╭─ Data records

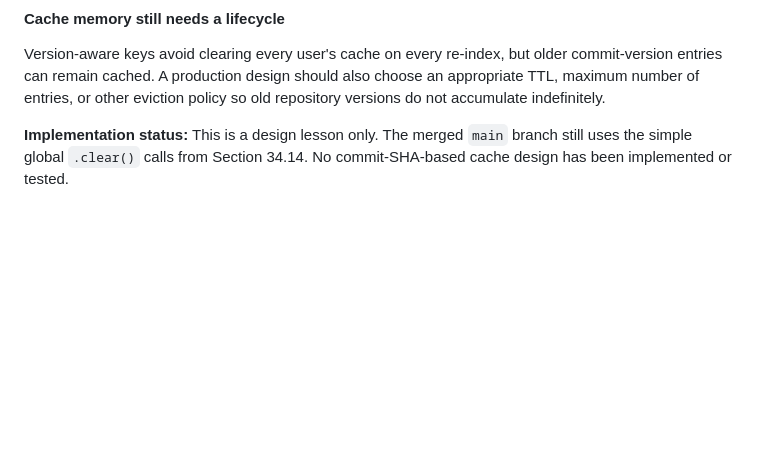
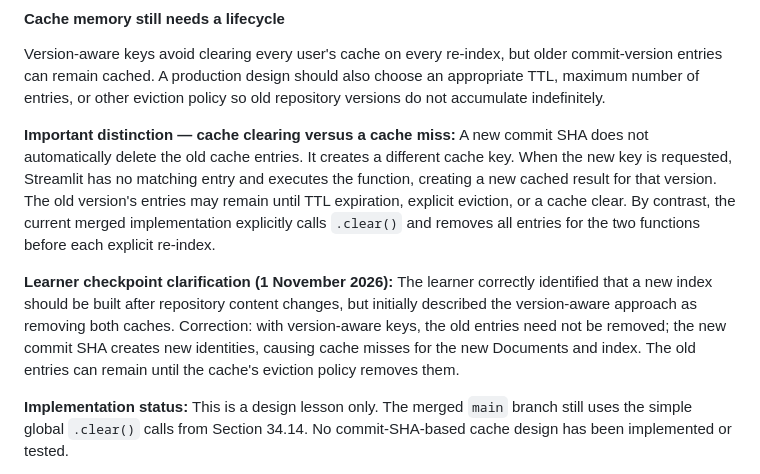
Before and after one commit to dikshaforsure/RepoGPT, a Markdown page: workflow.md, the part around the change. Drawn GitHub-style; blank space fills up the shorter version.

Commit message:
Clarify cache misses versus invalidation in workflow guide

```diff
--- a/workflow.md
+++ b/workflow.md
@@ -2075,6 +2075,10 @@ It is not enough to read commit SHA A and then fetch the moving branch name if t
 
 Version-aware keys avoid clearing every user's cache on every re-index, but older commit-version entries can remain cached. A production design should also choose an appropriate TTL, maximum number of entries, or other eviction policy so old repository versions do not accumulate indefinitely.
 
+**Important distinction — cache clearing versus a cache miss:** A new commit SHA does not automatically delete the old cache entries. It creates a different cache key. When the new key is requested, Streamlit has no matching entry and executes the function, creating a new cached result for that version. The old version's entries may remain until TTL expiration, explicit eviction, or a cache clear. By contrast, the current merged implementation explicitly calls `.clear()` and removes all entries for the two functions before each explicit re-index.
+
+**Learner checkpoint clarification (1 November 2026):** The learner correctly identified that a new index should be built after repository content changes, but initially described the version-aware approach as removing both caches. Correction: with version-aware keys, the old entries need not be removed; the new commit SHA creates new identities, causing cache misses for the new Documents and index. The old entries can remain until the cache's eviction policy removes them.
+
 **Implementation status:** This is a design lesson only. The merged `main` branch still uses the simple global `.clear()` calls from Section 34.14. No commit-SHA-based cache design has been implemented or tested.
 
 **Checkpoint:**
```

╰─

Please repeat all of the data exactly, excluding images.

== Exercise result ==
Before and after one commit to dikshaforsure/RepoGPT, a Markdown page: workflow.md, the part around the change. Drawn GitHub-style; blank space fills up the shorter version.

Commit message:
Clarify cache misses versus invalidation in workflow guide

```diff
--- a/workflow.md
+++ b/workflow.md
@@ -2075,6 +2075,10 @@ It is not enough to read commit SHA A and then fetch the moving branch name if t
 
 Version-aware keys avoid clearing every user's cache on every re-index, but older commit-version entries can remain cached. A production design should also choose an appropriate TTL, maximum number of entries, or other eviction policy so old repository versions do not accumulate indefinitely.
 
+**Important distinction — cache clearing versus a cache miss:** A new commit SHA does not automatically delete the old cache entries. It creates a different cache key. When the new key is requested, Streamlit has no matching entry and executes the function, creating a new cached result for that version. The old version's entries may remain until TTL expiration, explicit eviction, or a cache clear. By contrast, the current merged implementation explicitly calls `.clear()` and removes all entries for the two functions before each explicit re-index.
+
+**Learner checkpoint clarification (1 November 2026):** The learner correctly identified that a new index should be built after repository content changes, but initially described the version-aware approach as removing both caches. Correction: with version-aware keys, the old entries need not be removed; the new commit SHA creates new identities, causing cache misses for the new Documents and index. The old entries can remain until the cache's eviction policy removes them.
+
 **Implementation status:** This is a design lesson only. The merged `main` branch still uses the simple global `.clear()` calls from Section 34.14. No commit-SHA-based cache design has been implemented or tested.
 
 **Checkpoint:**
```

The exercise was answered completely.